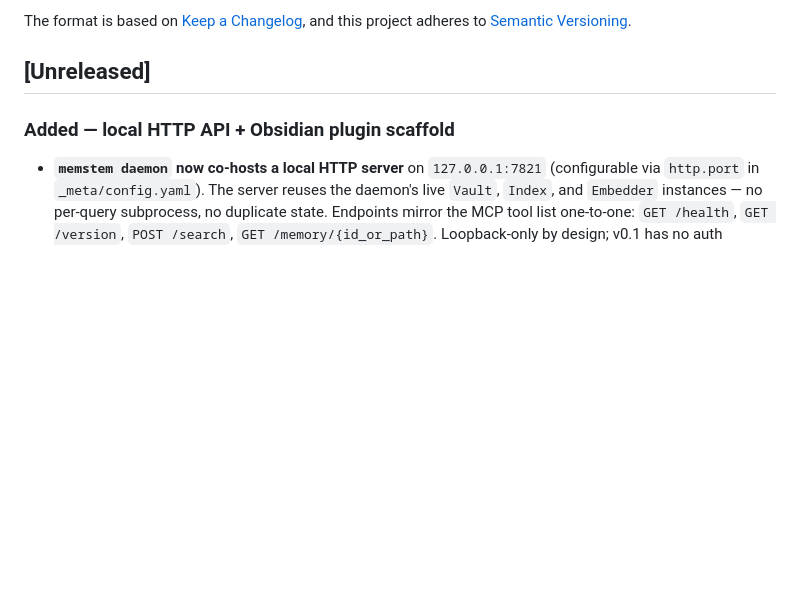
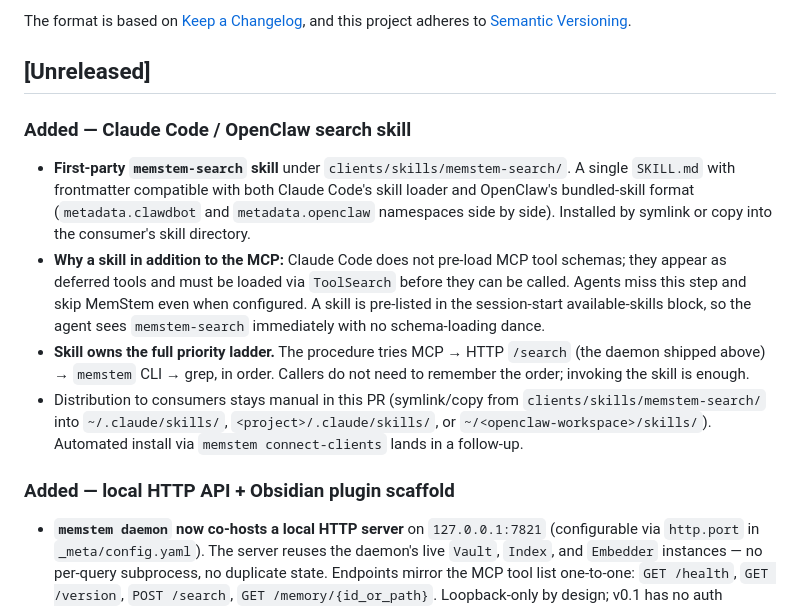
Before and after one commit to Memstem/memstem, a Markdown page: CHANGELOG.md, the part around the change. Rendered like a GitHub page; blank space fills up the shorter version.

Commit message:
feat: memstem-search skill for Claude Code + OpenClaw (#42)
A first-party SKILL.md that wraps MemStem search in the format both
Claude Code and OpenClaw consume. The frontmatter carries
`metadata.clawdbot` and `metadata.openclaw` side by side; each loader
reads its own namespace and ignores the other.

Why this exists:

Claude Code does not pre-load MCP tool schemas. At session start,
`mcp__memstem__*` tools appear as **deferred tools** — names advertised,
schemas not loaded — and calling them directly fails with
`InputValidationError`. The agent has to call `ToolSearch` first to
hydrate the schemas. In practice, agents miss that step and skip
MemStem even when it is fully configured, falling back to grep on a
single workspace which cannot see cross-agent context.

A Claude Code skill is pre-listed in the session-start available-skills
block — no schema-loading dance, no missed step. The agent sees
`memstem-search` immediately and can invoke it via the standard Skill
surface.

The skill owns the full priority ladder so callers do not have to
remember the order:

  1. `mcp__memstem__memstem_search` (with the deferred-tool gotcha
     called out by name)
  2. `POST http://127.0.0.1:7821/search` against the daemon shipped in
     PR #37 (warm — same `Vault`/`Index`/`Embedder` as the MCP)
  3. `memstem search` CLI (cold-start, with the two known-issue error
     strings called out so agents stop silently swallowing them)
  4. grep + direct file reads (last resort, with a note that this rung
     misses cross-agent context)

Layout follows the existing `clients/obsidian/` precedent — same
"thin client of MemStem core" reasoning from ADR 0010 applies here.

Distribution stays manual in this PR: symlink or copy
`clients/skills/memstem-search/` into:

- `~/.claude/skills/<slug>/`               (Claude Code, user-level)
- `<project>/.claude/skills/<slug>/`       (Claude Code, project-level)
- `~/<openclaw-workspace>/skills/<slug>/`  (OpenClaw / Ari)

Automated installation via `memstem connect-clients` is a follow-up
PR — kept out of scope here so the skill is reviewable on its own.

Stacked on top of `feat/obsidian-plugin-scaffold` (PR #37) because step
2 of the priority ladder calls the HTTP server introduced there.

Co-authored-by: Claude Opus 4.7 (1M context) <noreply@anthropic.com>

```diff
--- a/CHANGELOG.md
+++ b/CHANGELOG.md
@@ -6,6 +6,28 @@ The format is based on [Keep a Changelog](https://keepachangelog.com/en/1.1.0/),
 and this project adheres to [Semantic Versioning](https://semver.org/spec/v2.0.0.html).
 
 ## [Unreleased]
+
+### Added — Claude Code / OpenClaw search skill
+
+- **First-party `memstem-search` skill** under `clients/skills/memstem-search/`.
+  A single `SKILL.md` with frontmatter compatible with both Claude Code's skill
+  loader and OpenClaw's bundled-skill format (`metadata.clawdbot` and
+  `metadata.openclaw` namespaces side by side). Installed by symlink or copy
+  into the consumer's skill directory.
+- **Why a skill in addition to the MCP:** Claude Code does not pre-load MCP
+  tool schemas; they appear as deferred tools and must be loaded via
+  `ToolSearch` before they can be called. Agents miss this step and skip
+  MemStem even when configured. A skill is pre-listed in the session-start
+  available-skills block, so the agent sees `memstem-search` immediately
+  with no schema-loading dance.
+- **Skill owns the full priority ladder.** The procedure tries
+  MCP → HTTP `/search` (the daemon shipped above) → `memstem` CLI →
+  grep, in order. Callers do not need to remember the order; invoking
+  the skill is enough.
+- Distribution to consumers stays manual in this PR (symlink/copy from
+  `clients/skills/memstem-search/` into `~/.claude/skills/`,
+  `<project>/.claude/skills/`, or `~/<openclaw-workspace>/skills/`).
+  Automated install via `memstem connect-clients` lands in a follow-up.
 
 ### Added — local HTTP API + Obsidian plugin scaffold
 
```
Also changed, not shown: 1 other file.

::::

# Problem description
Type the records out again in full, exactly, with each picture omitted.

# Your solution
Before and after one commit to Memstem/memstem, a Markdown page: CHANGELOG.md, the part around the change. Rendered like a GitHub page; blank space fills up the shorter version.

Commit message:
feat: memstem-search skill for Claude Code + OpenClaw (#42)
A first-party SKILL.md that wraps MemStem search in the format both
Claude Code and OpenClaw consume. The frontmatter carries
`metadata.clawdbot` and `metadata.openclaw` side by side; each loader
reads its own namespace and ignores the other.

Why this exists:

Claude Code does not pre-load MCP tool schemas. At session start,
`mcp__memstem__*` tools appear as **deferred tools** — names advertised,
schemas not loaded — and calling them directly fails with
`InputValidationError`. The agent has to call `ToolSearch` first to
hydrate the schemas. In practice, agents miss that step and skip
MemStem even when it is fully configured, falling back to grep on a
single workspace which cannot see cross-agent context.

A Claude Code skill is pre-listed in the session-start available-skills
block — no schema-loading dance, no missed step. The agent sees
`memstem-search` immediately and can invoke it via the standard Skill
surface.

The skill owns the full priority ladder so callers do not have to
remember the order:

  1. `mcp__memstem__memstem_search` (with the deferred-tool gotcha
     called out by name)
  2. `POST http://127.0.0.1:7821/search` against the daemon shipped in
     PR #37 (warm — same `Vault`/`Index`/`Embedder` as the MCP)
  3. `memstem search` CLI (cold-start, with the two known-issue error
     strings called out so agents stop silently swallowing them)
  4. grep + direct file reads (last resort, with a note that this rung
     misses cross-agent context)

Layout follows the existing `clients/obsidian/` precedent — same
"thin client of MemStem core" reasoning from ADR 0010 applies here.

Distribution stays manual in this PR: symlink or copy
`clients/skills/memstem-search/` into:

- `~/.claude/skills/<slug>/`               (Claude Code, user-level)
- `<project>/.claude/skills/<slug>/`       (Claude Code, project-level)
- `~/<openclaw-workspace>/skills/<slug>/`  (OpenClaw / Ari)

Automated installation via `memstem connect-clients` is a follow-up
PR — kept out of scope here so the skill is reviewable on its own.

Stacked on top of `feat/obsidian-plugin-scaffold` (PR #37) because step
2 of the priority ladder calls the HTTP server introduced there.

Co-authored-by: Claude Opus 4.7 (1M context) <noreply@anthropic.com>

```diff
--- a/CHANGELOG.md
+++ b/CHANGELOG.md
@@ -6,6 +6,28 @@ The format is based on [Keep a Changelog](https://keepachangelog.com/en/1.1.0/),
 and this project adheres to [Semantic Versioning](https://semver.org/spec/v2.0.0.html).
 
 ## [Unreleased]
+
+### Added — Claude Code / OpenClaw search skill
+
+- **First-party `memstem-search` skill** under `clients/skills/memstem-search/`.
+  A single `SKILL.md` with frontmatter compatible with both Claude Code's skill
+  loader and OpenClaw's bundled-skill format (`metadata.clawdbot` and
+  `metadata.openclaw` namespaces side by side). Installed by symlink or copy
+  into the consumer's skill directory.
+- **Why a skill in addition to the MCP:** Claude Code does not pre-load MCP
+  tool schemas; they appear as deferred tools and must be loaded via
+  `ToolSearch` before they can be called. Agents miss this step and skip
+  MemStem even when configured. A skill is pre-listed in the session-start
+  available-skills block, so the agent sees `memstem-search` immediately
+  with no schema-loading dance.
+- **Skill owns the full priority ladder.** The procedure tries
+  MCP → HTTP `/search` (the daemon shipped above) → `memstem` CLI →
+  grep, in order. Callers do not need to remember the order; invoking
+  the skill is enough.
+- Distribution to consumers stays manual in this PR (symlink/copy from
+  `clients/skills/memstem-search/` into `~/.claude/skills/`,
+  `<project>/.claude/skills/`, or `~/<openclaw-workspace>/skills/`).
+  Automated install via `memstem connect-clients` lands in a follow-up.
 
 ### Added — local HTTP API + Obsidian plugin scaffold
 
```
Also changed, not shown: 1 other file.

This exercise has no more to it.